··· THE INPUT

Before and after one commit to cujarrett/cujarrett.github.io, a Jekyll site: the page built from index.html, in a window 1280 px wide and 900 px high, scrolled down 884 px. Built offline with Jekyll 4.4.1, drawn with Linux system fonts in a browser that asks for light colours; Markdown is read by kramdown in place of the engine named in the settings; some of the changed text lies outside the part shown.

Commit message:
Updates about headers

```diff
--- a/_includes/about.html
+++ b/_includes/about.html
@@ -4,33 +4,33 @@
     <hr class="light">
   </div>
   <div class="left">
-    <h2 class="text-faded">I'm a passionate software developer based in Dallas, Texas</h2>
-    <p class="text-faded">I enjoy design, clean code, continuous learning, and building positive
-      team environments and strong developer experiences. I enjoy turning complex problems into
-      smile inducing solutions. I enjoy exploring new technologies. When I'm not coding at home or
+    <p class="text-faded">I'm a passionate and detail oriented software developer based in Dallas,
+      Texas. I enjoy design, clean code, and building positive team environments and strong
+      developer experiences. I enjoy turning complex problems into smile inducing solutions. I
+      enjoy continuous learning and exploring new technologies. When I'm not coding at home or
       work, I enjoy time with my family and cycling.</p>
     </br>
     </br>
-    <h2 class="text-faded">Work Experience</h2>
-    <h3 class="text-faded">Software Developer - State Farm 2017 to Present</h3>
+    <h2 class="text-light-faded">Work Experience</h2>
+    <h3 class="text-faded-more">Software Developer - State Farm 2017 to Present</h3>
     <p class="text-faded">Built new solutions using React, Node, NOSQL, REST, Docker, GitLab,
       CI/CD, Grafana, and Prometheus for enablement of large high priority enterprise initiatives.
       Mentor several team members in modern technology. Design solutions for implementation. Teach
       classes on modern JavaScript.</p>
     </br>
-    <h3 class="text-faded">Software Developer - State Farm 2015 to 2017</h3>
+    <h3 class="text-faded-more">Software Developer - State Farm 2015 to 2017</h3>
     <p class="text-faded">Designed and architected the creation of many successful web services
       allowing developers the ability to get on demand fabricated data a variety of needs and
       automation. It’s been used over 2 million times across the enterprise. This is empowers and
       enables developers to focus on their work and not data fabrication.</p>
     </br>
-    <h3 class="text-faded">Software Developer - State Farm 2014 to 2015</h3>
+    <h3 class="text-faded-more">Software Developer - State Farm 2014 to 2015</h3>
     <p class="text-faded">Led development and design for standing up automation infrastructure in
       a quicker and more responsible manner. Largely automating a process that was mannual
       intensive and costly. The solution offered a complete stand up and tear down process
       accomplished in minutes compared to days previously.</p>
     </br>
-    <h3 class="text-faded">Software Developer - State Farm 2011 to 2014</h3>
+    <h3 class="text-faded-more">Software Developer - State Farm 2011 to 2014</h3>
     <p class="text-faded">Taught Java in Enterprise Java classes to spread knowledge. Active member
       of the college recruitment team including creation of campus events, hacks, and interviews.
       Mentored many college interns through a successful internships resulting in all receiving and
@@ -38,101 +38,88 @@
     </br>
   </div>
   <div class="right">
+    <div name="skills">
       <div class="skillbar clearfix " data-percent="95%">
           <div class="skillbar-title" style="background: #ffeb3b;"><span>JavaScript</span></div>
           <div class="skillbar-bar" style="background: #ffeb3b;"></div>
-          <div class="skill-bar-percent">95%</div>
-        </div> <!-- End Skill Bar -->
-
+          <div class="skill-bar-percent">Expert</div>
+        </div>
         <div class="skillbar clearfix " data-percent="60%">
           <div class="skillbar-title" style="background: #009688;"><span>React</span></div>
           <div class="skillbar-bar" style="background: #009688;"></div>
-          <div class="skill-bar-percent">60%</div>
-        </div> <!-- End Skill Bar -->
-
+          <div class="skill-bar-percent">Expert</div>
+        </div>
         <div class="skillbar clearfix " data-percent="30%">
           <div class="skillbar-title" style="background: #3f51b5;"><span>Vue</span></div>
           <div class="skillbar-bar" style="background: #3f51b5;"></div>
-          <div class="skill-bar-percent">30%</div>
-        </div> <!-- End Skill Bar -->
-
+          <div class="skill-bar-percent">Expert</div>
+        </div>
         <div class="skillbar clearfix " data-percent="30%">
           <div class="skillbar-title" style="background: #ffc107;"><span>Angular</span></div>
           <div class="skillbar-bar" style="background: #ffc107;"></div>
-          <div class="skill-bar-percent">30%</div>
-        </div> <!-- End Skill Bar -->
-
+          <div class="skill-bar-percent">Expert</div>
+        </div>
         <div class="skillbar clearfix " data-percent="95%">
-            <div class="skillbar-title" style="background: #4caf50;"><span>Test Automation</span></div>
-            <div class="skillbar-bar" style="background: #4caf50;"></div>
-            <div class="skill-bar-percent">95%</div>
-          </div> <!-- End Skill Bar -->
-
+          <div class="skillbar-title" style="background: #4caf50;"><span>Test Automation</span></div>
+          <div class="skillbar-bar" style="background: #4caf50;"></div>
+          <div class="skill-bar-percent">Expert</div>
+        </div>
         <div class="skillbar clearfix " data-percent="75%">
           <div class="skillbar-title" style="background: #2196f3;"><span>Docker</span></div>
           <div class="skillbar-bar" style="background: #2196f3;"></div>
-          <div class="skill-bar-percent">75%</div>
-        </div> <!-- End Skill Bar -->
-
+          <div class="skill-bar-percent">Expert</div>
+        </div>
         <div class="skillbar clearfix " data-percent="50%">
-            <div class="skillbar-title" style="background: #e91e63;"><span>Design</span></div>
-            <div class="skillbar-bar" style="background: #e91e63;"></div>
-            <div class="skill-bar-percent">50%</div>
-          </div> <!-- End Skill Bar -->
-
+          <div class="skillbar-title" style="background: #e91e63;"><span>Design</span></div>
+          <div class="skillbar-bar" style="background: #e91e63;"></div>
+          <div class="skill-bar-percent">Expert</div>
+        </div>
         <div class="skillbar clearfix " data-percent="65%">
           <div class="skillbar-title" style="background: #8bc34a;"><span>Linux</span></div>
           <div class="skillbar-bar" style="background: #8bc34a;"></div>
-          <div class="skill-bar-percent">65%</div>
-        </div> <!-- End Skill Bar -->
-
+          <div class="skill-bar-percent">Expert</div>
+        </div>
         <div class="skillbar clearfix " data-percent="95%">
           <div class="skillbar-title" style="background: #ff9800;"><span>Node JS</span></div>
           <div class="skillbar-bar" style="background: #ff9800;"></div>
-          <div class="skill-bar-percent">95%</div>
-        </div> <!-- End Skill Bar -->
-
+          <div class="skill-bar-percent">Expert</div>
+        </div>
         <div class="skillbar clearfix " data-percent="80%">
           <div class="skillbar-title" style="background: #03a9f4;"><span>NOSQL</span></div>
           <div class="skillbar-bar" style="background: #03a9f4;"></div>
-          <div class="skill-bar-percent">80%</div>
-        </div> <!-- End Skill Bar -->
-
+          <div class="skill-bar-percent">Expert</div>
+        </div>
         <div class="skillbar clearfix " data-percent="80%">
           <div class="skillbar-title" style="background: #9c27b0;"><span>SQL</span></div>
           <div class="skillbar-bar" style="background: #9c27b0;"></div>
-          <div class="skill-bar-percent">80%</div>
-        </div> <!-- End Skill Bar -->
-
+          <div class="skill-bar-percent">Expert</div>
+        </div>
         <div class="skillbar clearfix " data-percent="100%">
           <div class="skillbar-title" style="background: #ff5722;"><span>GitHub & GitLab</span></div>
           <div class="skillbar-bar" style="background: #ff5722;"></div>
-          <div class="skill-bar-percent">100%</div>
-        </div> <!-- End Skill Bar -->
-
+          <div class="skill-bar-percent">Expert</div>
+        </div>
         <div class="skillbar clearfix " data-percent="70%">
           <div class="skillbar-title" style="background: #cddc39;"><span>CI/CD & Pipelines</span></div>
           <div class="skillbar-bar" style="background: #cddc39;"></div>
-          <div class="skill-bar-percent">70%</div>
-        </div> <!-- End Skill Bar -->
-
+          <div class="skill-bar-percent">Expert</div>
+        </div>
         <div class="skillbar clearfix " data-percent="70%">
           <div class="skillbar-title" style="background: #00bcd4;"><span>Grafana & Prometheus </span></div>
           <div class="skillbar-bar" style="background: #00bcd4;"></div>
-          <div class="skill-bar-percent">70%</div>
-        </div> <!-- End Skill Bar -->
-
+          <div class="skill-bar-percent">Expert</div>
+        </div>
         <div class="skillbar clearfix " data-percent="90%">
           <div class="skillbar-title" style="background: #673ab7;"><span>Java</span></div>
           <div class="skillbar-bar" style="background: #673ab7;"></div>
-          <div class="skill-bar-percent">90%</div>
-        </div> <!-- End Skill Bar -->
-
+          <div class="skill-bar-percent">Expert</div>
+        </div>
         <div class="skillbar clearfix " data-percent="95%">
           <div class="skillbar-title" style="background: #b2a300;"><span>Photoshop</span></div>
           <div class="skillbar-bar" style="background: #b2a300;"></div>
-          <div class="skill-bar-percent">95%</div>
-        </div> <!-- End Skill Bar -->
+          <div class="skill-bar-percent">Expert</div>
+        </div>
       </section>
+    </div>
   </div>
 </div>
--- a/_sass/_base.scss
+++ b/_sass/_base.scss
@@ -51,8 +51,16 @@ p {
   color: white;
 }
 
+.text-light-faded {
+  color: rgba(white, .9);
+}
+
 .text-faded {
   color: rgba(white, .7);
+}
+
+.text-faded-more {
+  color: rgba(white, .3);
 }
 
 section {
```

······
··· THE INPUT

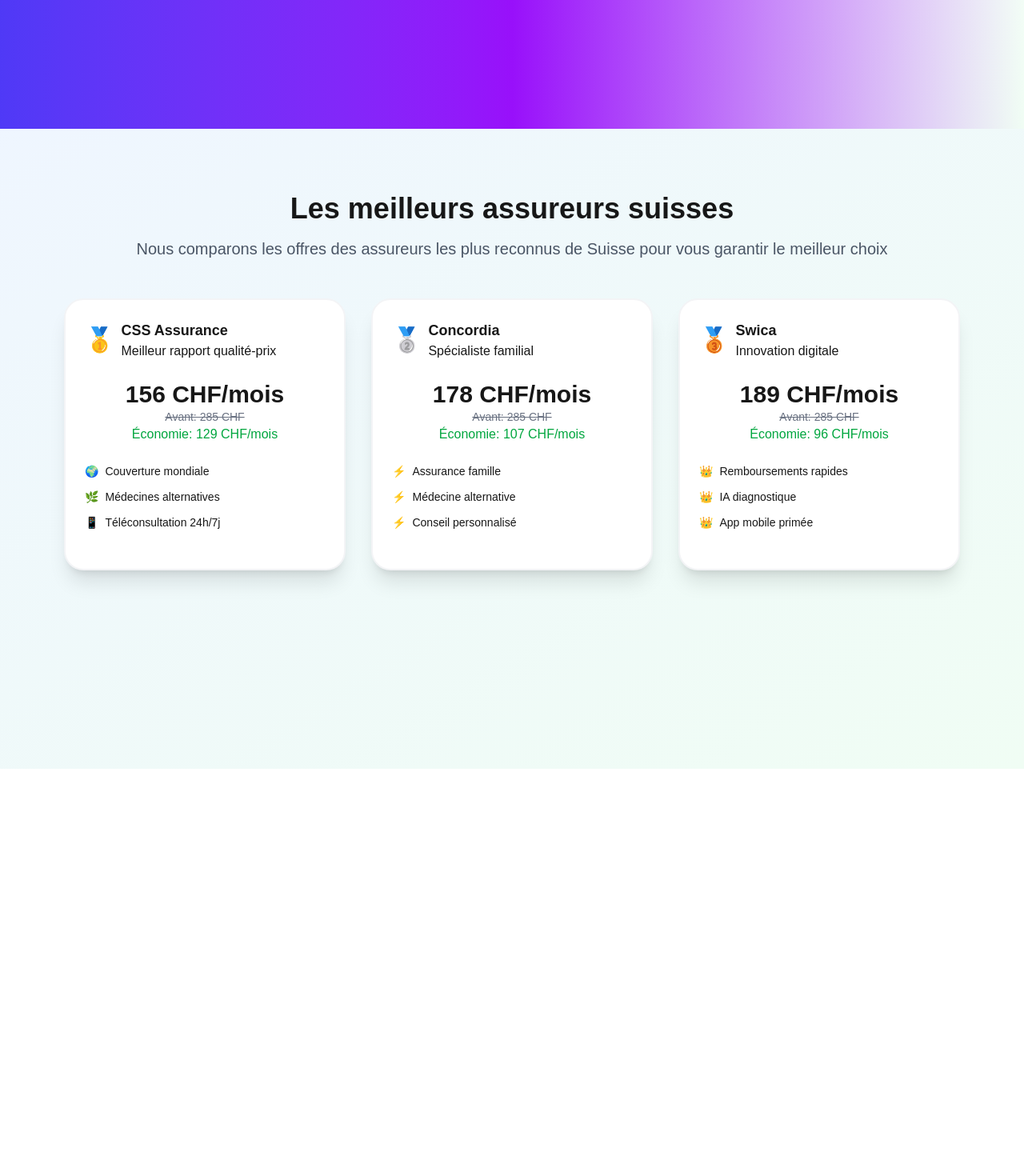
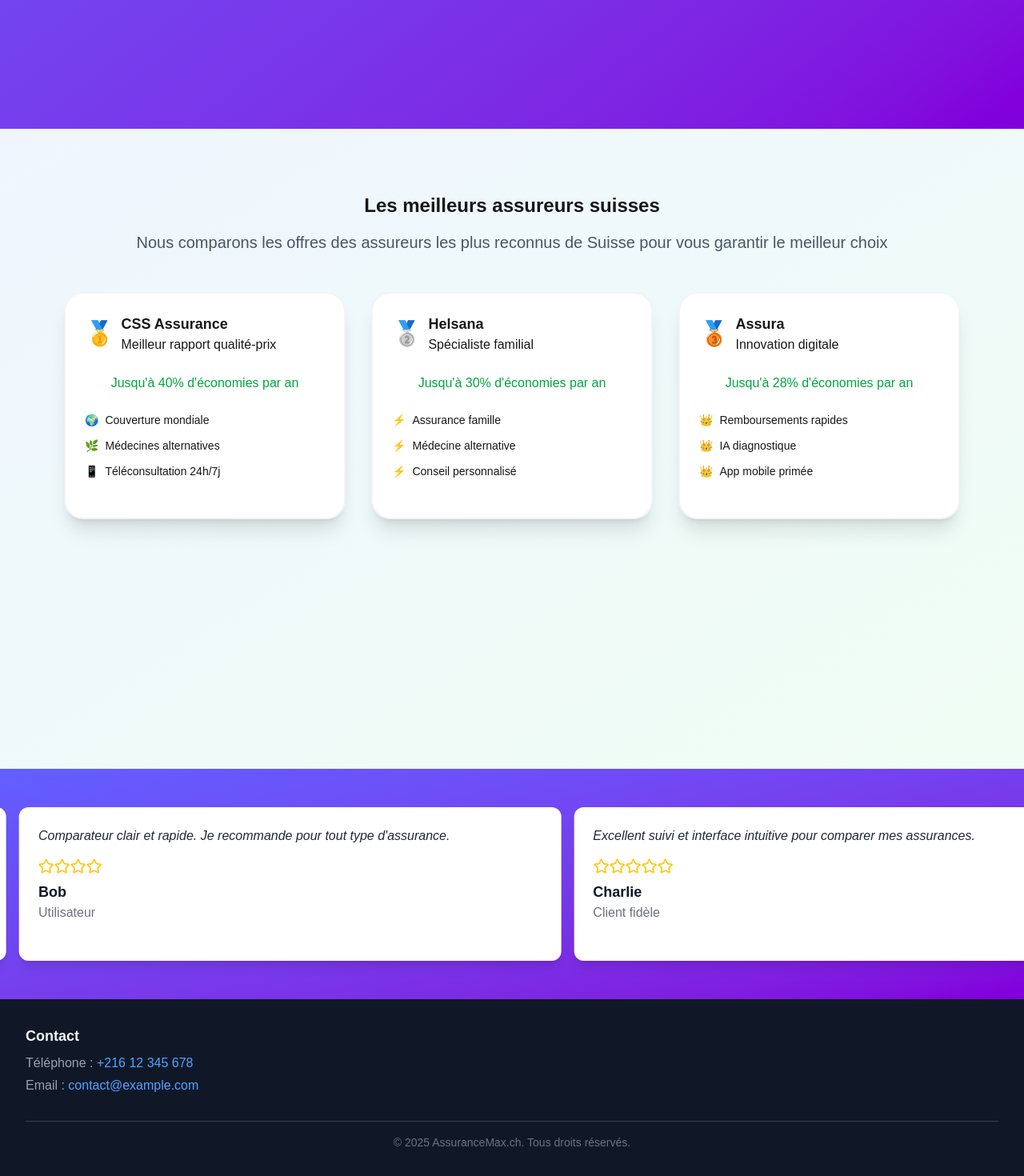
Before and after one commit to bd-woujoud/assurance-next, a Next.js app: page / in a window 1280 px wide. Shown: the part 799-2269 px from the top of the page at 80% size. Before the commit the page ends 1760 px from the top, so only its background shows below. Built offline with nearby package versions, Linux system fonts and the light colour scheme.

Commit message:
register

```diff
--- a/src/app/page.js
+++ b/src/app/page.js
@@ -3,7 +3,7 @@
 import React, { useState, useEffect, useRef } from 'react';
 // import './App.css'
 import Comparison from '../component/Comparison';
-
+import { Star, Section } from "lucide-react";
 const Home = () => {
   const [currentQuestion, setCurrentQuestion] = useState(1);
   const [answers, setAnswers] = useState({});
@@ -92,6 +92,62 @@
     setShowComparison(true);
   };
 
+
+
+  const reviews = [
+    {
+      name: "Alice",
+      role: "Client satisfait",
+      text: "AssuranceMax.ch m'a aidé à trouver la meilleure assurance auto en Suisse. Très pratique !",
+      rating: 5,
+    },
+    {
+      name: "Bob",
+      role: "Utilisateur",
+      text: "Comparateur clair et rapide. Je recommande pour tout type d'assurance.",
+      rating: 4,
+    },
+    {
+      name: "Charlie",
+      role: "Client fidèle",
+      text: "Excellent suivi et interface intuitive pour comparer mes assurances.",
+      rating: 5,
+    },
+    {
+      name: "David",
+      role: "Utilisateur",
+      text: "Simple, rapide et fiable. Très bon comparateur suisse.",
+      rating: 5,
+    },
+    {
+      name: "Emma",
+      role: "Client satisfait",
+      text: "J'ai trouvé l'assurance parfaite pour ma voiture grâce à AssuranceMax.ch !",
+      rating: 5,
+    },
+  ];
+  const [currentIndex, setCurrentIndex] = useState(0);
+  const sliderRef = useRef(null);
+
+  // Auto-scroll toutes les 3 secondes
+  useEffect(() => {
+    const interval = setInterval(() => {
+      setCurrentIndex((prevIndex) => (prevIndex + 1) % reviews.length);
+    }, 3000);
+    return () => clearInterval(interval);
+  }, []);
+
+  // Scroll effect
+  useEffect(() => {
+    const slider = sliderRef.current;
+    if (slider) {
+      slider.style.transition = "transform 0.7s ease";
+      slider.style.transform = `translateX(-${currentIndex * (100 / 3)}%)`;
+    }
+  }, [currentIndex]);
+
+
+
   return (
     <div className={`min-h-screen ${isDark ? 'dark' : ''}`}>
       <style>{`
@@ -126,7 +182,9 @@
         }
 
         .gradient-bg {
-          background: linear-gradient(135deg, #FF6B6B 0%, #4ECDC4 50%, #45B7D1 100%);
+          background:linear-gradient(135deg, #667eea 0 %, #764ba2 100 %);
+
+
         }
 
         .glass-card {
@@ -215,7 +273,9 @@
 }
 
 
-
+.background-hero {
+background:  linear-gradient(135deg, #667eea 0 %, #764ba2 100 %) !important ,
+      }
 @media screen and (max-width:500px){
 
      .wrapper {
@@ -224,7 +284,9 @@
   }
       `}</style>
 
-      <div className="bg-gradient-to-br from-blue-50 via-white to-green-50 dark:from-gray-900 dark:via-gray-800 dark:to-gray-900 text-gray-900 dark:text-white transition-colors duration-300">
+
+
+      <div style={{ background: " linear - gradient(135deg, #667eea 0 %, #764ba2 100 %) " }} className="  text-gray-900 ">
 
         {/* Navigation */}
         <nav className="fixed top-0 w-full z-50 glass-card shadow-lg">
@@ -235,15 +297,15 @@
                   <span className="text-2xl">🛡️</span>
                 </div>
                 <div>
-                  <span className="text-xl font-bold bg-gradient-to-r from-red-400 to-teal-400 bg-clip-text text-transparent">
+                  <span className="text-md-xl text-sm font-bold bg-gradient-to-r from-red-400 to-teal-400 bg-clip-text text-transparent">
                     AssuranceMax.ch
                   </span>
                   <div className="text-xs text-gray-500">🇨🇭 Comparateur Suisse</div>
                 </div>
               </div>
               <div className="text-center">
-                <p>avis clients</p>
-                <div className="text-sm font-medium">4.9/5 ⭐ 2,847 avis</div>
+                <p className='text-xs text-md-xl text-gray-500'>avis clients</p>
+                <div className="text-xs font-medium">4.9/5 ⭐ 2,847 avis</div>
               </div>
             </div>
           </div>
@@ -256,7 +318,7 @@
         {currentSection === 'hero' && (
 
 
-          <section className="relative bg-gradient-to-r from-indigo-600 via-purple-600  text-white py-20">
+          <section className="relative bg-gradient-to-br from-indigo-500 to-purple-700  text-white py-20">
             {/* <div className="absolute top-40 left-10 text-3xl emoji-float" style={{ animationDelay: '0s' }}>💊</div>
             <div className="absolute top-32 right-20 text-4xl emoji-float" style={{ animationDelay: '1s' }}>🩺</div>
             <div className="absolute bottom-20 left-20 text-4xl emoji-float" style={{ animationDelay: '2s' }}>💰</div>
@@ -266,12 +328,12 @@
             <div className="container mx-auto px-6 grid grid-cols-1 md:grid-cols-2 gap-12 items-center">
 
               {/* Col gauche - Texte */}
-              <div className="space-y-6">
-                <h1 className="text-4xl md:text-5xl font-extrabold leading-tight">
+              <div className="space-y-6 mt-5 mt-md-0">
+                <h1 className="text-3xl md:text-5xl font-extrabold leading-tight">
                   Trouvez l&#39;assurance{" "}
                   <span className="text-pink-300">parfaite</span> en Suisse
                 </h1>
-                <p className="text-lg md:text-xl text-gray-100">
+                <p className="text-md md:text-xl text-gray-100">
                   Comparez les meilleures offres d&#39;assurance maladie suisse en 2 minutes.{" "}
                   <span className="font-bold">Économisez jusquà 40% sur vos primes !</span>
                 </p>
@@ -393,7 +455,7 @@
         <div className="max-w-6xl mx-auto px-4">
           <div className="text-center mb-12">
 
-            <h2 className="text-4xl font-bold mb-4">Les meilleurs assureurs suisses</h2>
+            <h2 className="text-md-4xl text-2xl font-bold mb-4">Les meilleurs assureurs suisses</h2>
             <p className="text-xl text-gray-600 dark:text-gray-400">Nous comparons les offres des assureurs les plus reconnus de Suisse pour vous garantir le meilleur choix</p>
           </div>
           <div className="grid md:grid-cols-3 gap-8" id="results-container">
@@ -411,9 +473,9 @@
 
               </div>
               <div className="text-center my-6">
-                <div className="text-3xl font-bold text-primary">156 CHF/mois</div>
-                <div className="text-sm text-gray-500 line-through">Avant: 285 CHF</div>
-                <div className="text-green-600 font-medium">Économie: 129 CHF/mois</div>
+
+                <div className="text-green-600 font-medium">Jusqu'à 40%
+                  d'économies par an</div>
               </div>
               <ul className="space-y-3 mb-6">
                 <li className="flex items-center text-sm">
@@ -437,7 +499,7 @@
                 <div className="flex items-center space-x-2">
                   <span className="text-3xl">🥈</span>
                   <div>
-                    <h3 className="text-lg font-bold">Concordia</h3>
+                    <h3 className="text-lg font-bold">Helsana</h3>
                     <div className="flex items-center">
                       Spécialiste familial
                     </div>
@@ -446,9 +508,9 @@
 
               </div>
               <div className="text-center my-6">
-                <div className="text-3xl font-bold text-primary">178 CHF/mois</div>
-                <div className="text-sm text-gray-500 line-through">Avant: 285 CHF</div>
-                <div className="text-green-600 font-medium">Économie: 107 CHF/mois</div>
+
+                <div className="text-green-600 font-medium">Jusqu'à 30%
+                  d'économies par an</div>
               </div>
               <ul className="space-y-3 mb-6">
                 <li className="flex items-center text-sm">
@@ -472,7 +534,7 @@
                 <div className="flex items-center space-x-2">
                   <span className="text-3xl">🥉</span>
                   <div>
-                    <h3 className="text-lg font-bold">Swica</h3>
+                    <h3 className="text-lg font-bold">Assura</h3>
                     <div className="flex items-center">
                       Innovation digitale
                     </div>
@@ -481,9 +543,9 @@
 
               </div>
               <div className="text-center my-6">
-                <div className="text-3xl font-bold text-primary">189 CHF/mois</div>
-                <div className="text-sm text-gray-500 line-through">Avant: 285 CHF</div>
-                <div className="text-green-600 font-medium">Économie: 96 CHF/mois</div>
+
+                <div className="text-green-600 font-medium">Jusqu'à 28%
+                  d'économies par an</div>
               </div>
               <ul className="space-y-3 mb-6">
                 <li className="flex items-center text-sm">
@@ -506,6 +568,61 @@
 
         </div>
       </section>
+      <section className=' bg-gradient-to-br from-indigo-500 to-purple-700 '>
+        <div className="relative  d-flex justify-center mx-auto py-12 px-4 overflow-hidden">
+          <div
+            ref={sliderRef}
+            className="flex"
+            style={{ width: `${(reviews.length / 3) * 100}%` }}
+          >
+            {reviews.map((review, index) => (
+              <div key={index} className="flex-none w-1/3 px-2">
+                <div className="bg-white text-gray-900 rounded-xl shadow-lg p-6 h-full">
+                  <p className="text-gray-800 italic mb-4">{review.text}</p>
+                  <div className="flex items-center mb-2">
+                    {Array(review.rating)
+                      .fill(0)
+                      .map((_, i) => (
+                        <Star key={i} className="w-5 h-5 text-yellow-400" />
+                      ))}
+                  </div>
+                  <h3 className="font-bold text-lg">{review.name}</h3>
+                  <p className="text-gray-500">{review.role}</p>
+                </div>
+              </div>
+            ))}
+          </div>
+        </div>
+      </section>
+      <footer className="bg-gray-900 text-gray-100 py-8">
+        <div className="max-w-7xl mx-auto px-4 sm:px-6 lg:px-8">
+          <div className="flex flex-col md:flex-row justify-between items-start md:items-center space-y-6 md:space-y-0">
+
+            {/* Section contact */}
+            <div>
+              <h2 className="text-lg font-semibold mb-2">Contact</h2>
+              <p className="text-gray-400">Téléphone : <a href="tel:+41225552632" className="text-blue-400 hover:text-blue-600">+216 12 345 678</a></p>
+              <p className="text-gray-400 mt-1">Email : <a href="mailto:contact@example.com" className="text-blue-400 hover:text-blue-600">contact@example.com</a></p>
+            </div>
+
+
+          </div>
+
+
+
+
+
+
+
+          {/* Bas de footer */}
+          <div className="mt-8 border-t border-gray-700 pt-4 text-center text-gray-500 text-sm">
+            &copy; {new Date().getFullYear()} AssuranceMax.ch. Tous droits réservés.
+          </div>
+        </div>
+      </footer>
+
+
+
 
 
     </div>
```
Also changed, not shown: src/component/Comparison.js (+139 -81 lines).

······

• [AIM OF THE TASK]
Report each line in the preceding entries that holds the string "useState".

• [SOLUTION TO THIS EXERCISE]
 import React, { useState, useEffect, useRef } from 'react';
   const [currentQuestion, setCurrentQuestion] = useState(1);
   const [answers, setAnswers] = useState({});
+  const [currentIndex, setCurrentIndex] = useState(0);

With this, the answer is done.